[[ Records for this exercise, beginning ]]
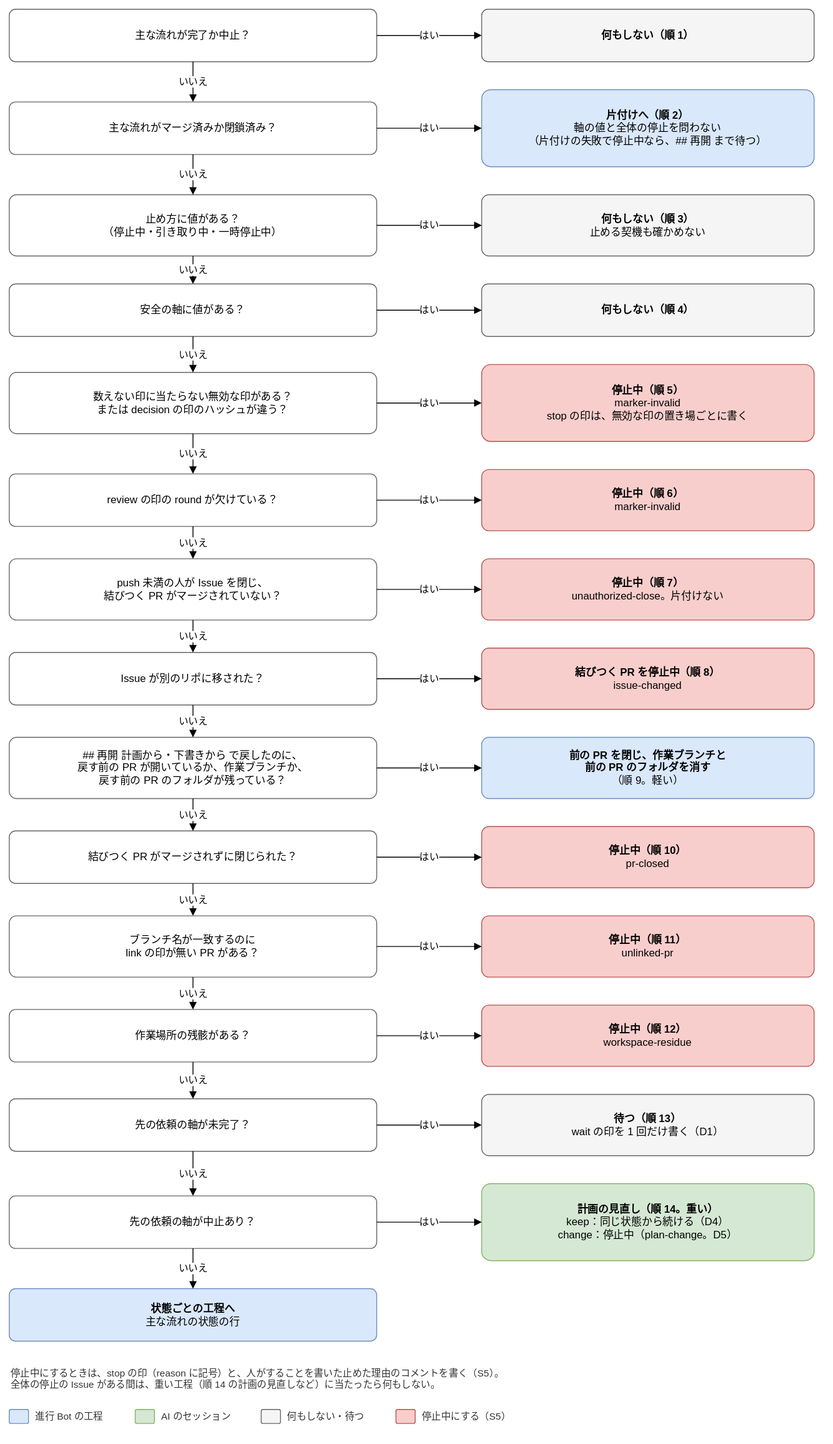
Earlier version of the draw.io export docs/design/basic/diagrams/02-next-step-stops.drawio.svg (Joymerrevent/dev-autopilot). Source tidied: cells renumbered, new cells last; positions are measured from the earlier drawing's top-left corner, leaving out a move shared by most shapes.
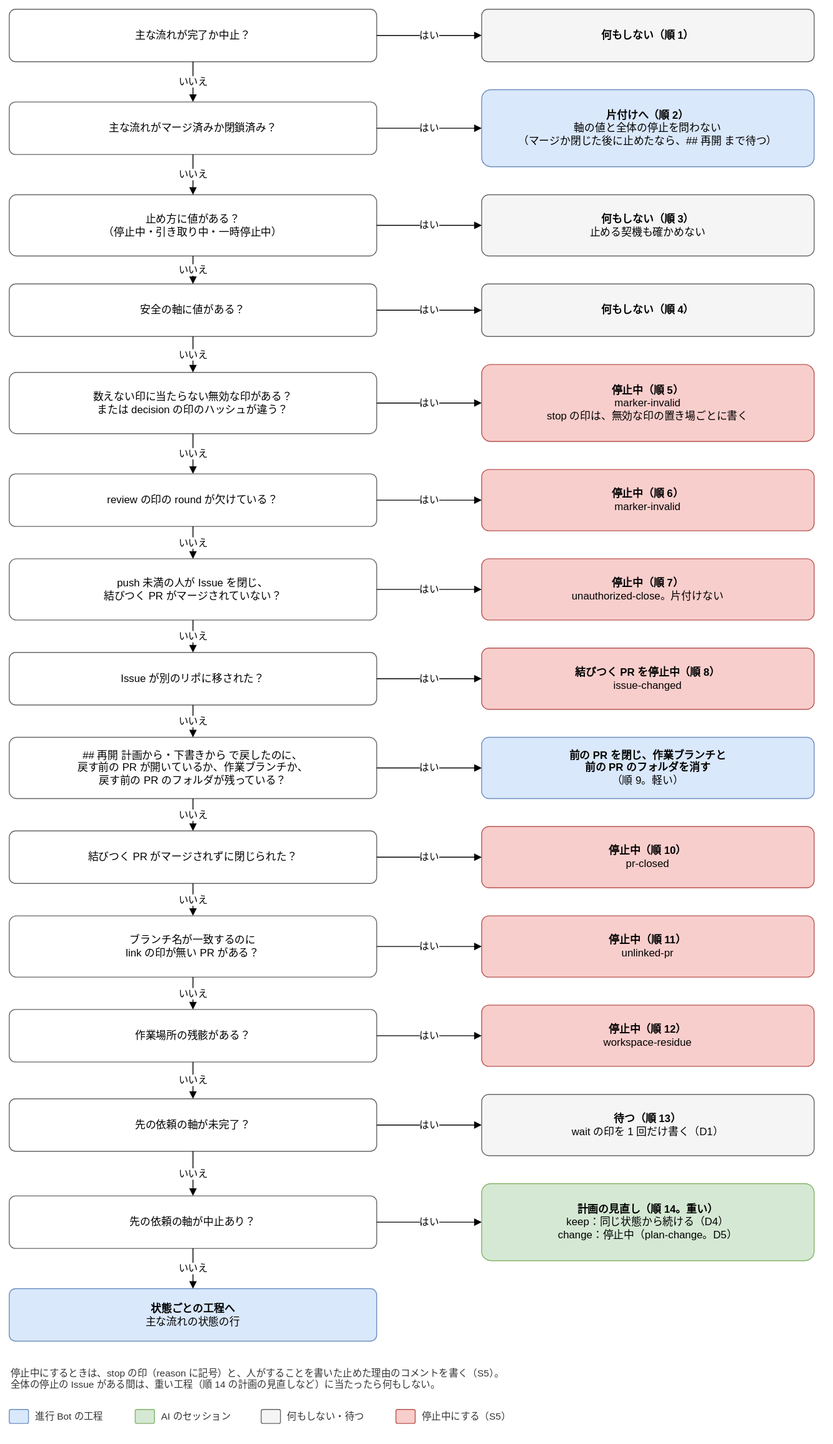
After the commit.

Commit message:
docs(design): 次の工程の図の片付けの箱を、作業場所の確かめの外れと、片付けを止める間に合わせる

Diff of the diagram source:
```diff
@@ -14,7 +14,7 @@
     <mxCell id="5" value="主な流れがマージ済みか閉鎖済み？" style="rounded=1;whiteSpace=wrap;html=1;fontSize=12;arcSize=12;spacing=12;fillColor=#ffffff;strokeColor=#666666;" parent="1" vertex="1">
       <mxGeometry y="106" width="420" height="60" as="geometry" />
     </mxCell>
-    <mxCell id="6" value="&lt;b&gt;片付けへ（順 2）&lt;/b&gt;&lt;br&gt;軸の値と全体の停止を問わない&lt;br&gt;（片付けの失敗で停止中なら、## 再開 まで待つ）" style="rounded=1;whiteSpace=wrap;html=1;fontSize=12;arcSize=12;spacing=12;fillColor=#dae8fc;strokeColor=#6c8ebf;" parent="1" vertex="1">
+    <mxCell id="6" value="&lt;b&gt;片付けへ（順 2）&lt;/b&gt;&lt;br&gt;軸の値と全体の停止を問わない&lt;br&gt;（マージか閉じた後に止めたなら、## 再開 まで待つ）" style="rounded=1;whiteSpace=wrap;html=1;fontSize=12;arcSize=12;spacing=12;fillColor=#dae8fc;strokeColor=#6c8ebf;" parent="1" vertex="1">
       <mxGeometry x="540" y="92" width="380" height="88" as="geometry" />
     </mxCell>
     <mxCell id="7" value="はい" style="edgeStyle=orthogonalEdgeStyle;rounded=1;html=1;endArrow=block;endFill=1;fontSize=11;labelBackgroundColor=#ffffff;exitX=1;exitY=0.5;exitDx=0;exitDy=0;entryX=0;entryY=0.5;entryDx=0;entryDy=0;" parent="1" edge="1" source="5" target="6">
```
[[ Records for this exercise, end ]]
[[ Records for this exercise, beginning ]]
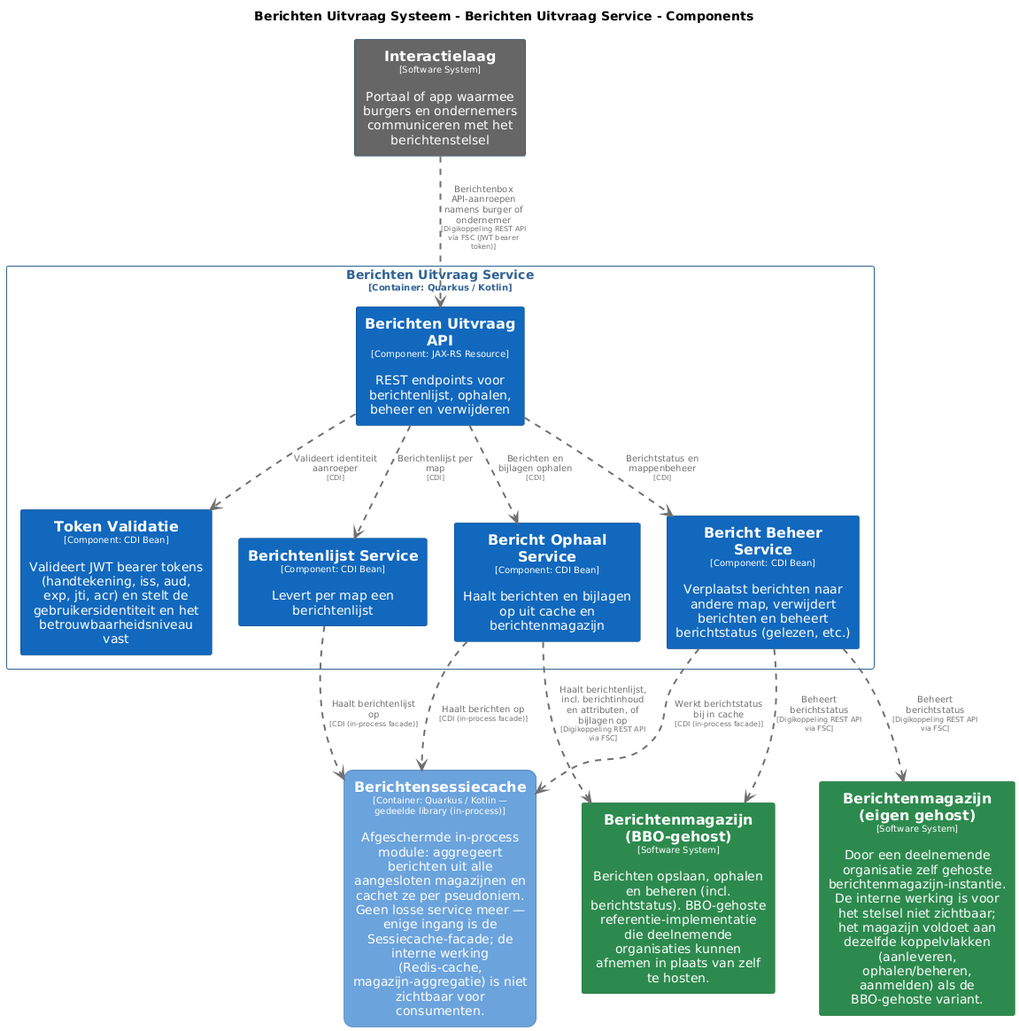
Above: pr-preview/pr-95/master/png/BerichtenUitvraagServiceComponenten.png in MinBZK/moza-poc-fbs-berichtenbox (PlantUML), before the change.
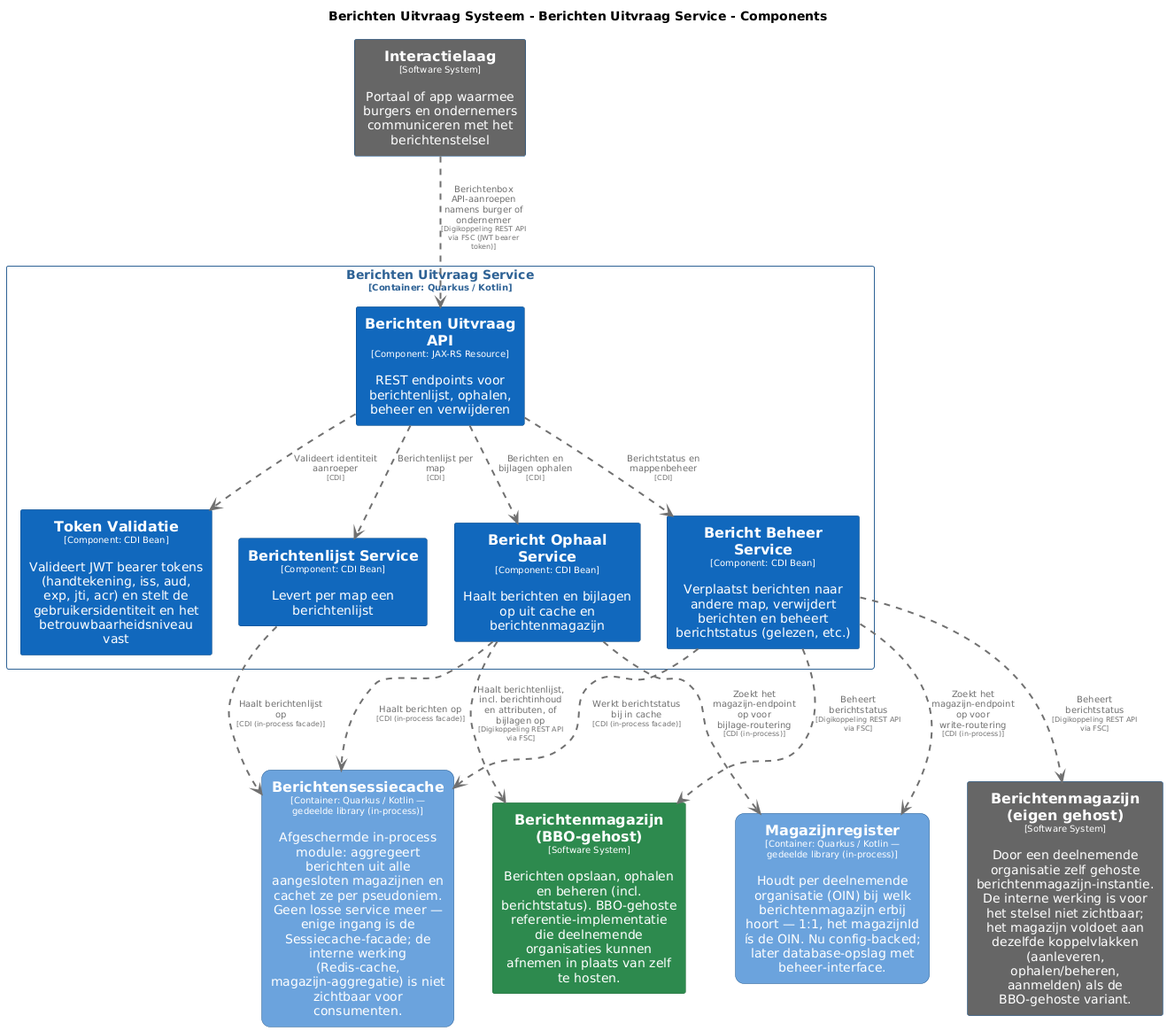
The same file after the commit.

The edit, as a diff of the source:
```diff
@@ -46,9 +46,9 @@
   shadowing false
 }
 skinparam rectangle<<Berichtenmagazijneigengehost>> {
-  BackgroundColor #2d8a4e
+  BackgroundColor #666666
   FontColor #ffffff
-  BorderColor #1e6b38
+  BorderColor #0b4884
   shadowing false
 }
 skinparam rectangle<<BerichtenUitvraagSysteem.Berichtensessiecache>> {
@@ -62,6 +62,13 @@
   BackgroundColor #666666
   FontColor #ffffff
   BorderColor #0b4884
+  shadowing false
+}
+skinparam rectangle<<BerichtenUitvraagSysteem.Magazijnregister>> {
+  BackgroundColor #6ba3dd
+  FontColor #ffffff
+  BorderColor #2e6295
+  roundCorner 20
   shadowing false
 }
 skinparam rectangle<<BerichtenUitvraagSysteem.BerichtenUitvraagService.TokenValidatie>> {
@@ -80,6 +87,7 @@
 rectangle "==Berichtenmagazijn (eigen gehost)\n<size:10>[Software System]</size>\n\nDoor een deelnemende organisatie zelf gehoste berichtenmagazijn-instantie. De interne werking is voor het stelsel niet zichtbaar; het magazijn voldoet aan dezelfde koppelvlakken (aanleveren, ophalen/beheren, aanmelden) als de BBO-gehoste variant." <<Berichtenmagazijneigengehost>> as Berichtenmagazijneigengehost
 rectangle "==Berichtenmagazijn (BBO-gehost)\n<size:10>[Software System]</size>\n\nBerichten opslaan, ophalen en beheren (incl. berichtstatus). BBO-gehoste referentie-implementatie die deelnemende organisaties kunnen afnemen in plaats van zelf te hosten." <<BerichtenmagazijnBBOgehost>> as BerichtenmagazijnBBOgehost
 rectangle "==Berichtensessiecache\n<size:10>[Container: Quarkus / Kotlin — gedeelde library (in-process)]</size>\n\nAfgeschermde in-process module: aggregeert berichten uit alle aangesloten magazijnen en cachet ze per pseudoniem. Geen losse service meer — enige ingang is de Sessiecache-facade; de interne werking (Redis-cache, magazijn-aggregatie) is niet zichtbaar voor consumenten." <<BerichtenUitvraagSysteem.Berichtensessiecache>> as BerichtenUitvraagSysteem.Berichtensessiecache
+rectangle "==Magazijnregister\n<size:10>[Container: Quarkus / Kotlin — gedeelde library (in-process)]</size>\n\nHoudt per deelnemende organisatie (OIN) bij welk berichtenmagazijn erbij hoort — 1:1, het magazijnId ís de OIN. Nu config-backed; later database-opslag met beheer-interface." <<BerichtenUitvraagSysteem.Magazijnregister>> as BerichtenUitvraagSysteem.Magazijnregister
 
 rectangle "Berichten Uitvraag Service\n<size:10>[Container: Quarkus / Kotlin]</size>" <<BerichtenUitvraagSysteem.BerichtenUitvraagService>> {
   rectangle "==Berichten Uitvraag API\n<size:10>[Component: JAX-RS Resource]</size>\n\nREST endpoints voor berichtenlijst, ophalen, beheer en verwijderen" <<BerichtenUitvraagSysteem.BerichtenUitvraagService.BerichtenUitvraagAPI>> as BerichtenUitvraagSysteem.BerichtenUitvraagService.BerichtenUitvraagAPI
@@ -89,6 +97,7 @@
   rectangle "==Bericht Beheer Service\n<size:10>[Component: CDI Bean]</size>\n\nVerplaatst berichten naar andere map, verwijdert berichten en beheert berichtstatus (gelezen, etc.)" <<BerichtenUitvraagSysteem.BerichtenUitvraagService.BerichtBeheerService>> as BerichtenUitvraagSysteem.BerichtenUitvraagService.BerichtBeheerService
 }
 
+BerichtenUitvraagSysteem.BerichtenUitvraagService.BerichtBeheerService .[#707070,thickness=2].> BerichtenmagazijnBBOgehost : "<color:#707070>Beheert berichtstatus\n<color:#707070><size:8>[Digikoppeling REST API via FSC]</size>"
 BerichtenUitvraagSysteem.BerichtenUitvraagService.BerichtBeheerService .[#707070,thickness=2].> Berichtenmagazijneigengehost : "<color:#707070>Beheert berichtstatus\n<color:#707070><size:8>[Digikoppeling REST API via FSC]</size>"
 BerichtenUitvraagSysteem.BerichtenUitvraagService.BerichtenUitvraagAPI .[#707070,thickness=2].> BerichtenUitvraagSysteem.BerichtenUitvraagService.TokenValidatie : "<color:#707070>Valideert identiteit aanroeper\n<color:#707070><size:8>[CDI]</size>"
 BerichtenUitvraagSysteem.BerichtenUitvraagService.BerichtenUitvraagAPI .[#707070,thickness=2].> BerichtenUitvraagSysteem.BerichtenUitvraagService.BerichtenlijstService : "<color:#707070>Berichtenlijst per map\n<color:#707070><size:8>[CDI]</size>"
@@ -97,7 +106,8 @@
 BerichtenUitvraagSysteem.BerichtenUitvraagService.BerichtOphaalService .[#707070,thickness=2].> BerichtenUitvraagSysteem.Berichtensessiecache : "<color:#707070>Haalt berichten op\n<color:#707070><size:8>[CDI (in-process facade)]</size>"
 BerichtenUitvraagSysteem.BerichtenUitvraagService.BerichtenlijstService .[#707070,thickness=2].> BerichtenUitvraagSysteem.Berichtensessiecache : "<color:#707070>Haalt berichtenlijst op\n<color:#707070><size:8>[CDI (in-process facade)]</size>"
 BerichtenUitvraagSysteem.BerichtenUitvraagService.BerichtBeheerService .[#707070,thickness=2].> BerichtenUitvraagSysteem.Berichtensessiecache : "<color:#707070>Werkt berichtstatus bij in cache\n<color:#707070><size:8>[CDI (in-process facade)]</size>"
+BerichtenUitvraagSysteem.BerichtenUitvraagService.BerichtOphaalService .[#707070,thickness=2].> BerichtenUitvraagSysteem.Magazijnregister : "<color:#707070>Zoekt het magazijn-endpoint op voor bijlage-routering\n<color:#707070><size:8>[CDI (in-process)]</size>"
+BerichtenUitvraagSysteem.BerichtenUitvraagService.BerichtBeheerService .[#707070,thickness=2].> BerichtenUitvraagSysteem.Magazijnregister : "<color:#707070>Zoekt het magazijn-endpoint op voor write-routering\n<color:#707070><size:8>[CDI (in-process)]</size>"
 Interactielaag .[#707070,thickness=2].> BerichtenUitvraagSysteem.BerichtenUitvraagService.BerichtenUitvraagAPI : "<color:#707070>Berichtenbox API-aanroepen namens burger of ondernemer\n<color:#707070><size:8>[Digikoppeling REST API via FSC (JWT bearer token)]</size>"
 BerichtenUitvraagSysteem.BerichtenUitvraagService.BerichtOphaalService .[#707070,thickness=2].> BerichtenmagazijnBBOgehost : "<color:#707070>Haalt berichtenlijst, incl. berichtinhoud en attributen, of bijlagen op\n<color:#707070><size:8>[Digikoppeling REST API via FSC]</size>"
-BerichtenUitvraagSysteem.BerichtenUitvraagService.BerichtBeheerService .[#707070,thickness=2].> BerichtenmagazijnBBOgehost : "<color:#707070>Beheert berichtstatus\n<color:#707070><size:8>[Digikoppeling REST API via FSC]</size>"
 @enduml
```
[[ Records for this exercise, end ]]
[[ Records for this exercise, beginning ]]
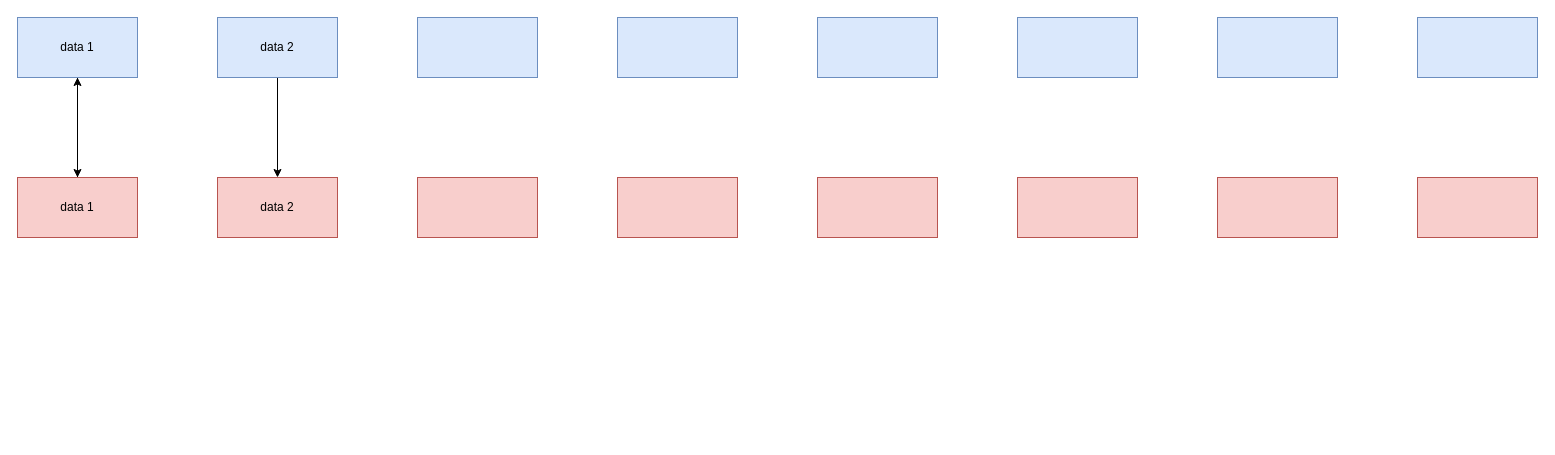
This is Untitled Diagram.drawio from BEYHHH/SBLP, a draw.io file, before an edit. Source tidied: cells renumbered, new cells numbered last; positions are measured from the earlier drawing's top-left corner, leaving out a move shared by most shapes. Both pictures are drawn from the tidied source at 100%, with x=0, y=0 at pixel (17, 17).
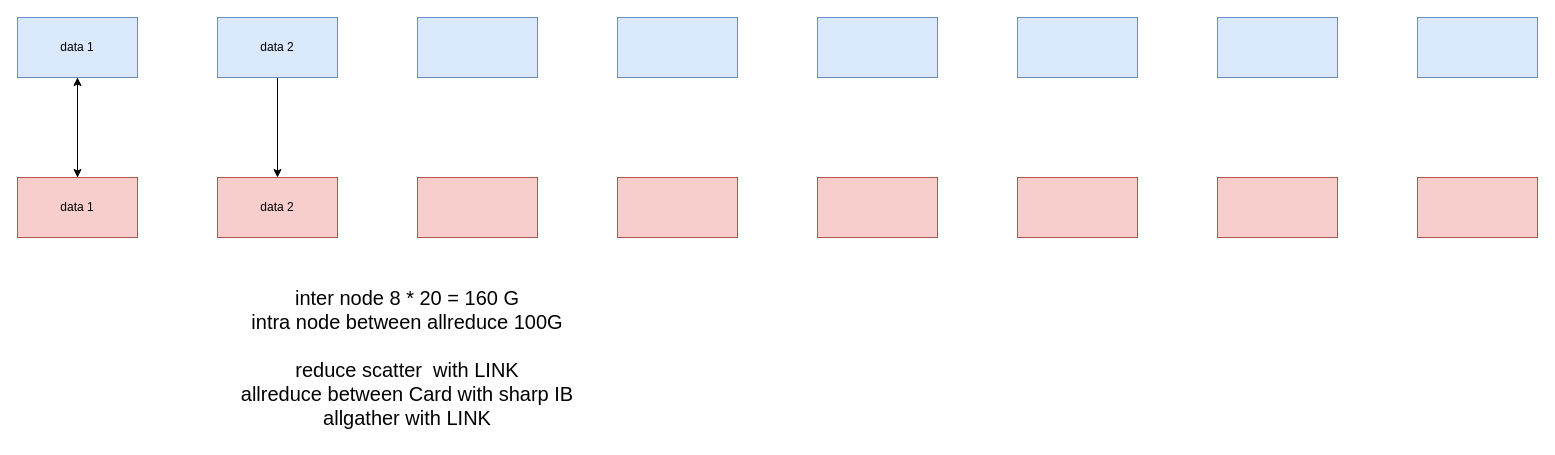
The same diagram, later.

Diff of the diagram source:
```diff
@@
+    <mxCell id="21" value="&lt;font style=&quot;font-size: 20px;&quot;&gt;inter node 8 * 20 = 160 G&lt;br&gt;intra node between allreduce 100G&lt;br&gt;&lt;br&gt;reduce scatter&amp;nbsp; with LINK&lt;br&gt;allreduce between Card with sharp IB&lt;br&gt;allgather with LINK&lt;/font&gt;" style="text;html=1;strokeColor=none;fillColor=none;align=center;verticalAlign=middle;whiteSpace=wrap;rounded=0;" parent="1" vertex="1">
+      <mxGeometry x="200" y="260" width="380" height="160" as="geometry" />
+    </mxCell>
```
[[ Records for this exercise, end ]]
» Task directions
Copy out each line in the preceding records that contains "Zoekt".

» Exercise answer
+BerichtenUitvraagSysteem.BerichtenUitvraagService.BerichtOphaalService .[#707070,thickness=2].> BerichtenUitvraagSysteem.Magazijnregister : "<color:#707070>Zoekt het magazijn-endpoint op voor bijlage-routering\n<color:#707070><size:8>[CDI (in-process)]</size>"
+BerichtenUitvraagSysteem.BerichtenUitvraagService.BerichtBeheerService .[#707070,thickness=2].> BerichtenUitvraagSysteem.Magazijnregister : "<color:#707070>Zoekt het magazijn-endpoint op voor write-routering\n<color:#707070><size:8>[CDI (in-process)]</size>"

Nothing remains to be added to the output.